Although altered cell metabolism is becoming an established hallmark of cancer, there remains a crucial need of new tools for quantitation of metabolites at single living cell level. In particular, due to lack of specific labels for metabolites, there is an unmet need for high-resolution imaging tools capable of mapping metabolites and small molecules (fatty acids, carbohydrates, amino acids) that play essential roles in pathogenesis of cancer. Supported by a R21 grant through the IMAT program, our team partially addressed this need via developing a multiplex stimulated Raman scattering (SRS) microscope, which enabled vibrational imaging of metabolites in live tumor cells and intact biopsies at the speed of 5 microseconds per spectrum. This R33 application aims to push the hyperspectral stimulated Raman imaging technology to the next level through (i) technical simplification and validation, (ii) developing a robust hyperspectral image segmentation framework, and (iii) integrating the SRS modality with a commercial spontaneous Raman microscope towards broad use by non-experts. We have assembled an inter-disciplinary team for the proposed development. The three specific aims are: (1) Developing an easy-to-operate, highly sensitive line-by-line hyperspectral SRS microscope and validate its capacity for cancer metabolic imaging at single cell level. (2) Establishing a feature analysis framework for segmentation of hyperspectral SRS images using the non-parametric Bayesian model. (3) Integrating and validating the stimulated Raman imaging modality on a spontaneous Raman microscope. By completing the proposed development and validation activities, we will have generated a highly novel spectroscopic imaging system broadly applicable to analysis of chemical contents of cells and tissues for discovery-driven research and marker- based precision diagnosis.

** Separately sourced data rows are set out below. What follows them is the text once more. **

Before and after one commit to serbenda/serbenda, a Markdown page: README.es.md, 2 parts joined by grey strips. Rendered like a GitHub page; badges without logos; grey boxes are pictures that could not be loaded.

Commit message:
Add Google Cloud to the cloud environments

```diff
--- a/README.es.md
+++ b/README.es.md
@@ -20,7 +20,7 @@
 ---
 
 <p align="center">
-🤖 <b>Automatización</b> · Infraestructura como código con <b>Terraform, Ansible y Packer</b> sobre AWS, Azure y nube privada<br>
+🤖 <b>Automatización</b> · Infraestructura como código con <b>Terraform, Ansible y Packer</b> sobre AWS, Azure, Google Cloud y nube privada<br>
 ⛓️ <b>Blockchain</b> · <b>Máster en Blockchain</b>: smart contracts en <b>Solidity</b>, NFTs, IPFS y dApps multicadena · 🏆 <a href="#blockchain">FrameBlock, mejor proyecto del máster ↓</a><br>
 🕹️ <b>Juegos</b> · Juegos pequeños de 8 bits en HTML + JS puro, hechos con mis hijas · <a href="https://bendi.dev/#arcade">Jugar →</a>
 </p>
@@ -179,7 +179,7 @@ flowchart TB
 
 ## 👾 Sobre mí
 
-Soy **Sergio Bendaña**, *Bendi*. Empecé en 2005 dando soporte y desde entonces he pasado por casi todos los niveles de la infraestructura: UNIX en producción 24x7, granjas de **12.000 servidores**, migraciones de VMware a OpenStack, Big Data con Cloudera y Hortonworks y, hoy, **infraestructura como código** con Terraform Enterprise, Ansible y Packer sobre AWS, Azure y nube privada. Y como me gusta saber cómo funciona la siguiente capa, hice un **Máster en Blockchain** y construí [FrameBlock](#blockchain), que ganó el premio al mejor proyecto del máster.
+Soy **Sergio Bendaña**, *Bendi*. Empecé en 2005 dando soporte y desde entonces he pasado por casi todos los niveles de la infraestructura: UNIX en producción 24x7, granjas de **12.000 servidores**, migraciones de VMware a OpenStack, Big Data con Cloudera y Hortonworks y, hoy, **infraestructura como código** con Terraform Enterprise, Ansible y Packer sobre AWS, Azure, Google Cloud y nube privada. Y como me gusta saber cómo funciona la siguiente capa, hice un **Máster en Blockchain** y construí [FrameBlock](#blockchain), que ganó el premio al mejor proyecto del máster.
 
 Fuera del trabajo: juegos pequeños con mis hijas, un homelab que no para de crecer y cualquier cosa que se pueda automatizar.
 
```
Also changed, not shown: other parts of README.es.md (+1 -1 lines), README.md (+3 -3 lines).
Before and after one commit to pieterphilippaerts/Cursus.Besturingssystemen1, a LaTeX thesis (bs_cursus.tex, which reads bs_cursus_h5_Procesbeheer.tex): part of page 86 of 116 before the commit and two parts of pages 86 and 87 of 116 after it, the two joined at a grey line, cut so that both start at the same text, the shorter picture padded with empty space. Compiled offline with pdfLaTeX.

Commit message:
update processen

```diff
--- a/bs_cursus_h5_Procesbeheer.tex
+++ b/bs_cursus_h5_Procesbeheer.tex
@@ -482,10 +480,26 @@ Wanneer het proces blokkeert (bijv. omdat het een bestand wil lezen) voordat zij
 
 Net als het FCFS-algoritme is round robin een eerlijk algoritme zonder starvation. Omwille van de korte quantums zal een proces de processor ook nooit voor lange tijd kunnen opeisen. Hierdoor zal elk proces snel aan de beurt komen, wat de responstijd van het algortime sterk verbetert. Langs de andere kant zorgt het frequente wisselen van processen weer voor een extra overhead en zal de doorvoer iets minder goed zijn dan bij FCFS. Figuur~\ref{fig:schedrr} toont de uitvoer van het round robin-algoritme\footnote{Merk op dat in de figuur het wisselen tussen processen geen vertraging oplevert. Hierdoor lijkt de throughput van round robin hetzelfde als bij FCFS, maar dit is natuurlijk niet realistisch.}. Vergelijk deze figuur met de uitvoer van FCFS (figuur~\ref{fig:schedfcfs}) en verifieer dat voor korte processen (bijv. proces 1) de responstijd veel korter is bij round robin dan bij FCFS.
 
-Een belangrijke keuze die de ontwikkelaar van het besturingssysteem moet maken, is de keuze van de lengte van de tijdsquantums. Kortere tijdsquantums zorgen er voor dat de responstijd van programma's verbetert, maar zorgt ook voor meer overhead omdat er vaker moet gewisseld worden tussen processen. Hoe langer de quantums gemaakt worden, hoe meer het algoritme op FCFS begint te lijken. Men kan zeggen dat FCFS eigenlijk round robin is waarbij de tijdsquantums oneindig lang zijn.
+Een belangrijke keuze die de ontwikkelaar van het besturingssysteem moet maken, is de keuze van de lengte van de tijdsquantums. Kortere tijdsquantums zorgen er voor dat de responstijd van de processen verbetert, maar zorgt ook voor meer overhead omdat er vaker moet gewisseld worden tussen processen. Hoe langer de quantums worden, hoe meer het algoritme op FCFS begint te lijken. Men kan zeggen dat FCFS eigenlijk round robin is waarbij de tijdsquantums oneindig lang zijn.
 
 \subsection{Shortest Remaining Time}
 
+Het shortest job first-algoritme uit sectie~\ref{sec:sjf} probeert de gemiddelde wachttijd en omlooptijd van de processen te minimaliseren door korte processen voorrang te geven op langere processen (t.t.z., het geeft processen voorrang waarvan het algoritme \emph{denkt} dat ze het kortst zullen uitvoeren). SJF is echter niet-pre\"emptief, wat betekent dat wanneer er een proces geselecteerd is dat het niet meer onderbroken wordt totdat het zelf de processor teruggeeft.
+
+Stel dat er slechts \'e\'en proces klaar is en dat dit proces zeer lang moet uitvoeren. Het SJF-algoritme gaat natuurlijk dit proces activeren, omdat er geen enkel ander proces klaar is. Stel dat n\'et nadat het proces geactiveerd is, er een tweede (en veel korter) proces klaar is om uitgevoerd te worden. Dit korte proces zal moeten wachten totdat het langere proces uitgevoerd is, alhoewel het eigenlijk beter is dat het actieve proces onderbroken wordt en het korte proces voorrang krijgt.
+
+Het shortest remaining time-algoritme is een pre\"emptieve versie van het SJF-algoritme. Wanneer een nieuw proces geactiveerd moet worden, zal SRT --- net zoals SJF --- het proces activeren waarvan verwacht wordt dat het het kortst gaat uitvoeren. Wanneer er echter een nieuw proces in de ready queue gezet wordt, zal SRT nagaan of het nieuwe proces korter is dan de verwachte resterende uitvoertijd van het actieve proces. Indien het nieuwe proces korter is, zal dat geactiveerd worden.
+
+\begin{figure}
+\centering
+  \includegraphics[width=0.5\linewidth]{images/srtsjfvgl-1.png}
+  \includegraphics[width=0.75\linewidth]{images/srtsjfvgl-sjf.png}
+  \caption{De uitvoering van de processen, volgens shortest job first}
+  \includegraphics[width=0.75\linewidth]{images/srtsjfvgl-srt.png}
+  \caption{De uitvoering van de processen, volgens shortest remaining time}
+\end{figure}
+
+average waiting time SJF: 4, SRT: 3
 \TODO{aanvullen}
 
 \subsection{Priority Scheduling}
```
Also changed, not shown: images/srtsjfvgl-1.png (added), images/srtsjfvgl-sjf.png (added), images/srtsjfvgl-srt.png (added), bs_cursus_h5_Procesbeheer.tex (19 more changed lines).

Altered cell metabolism is becoming an established hallmark of cancer. We propose a label-free stimulated Raman spectroscopic imaging system broadly applicable to analysis of chemical contents of cells and tissues for discovery-driven cancer research and marker-based precision diagnosis.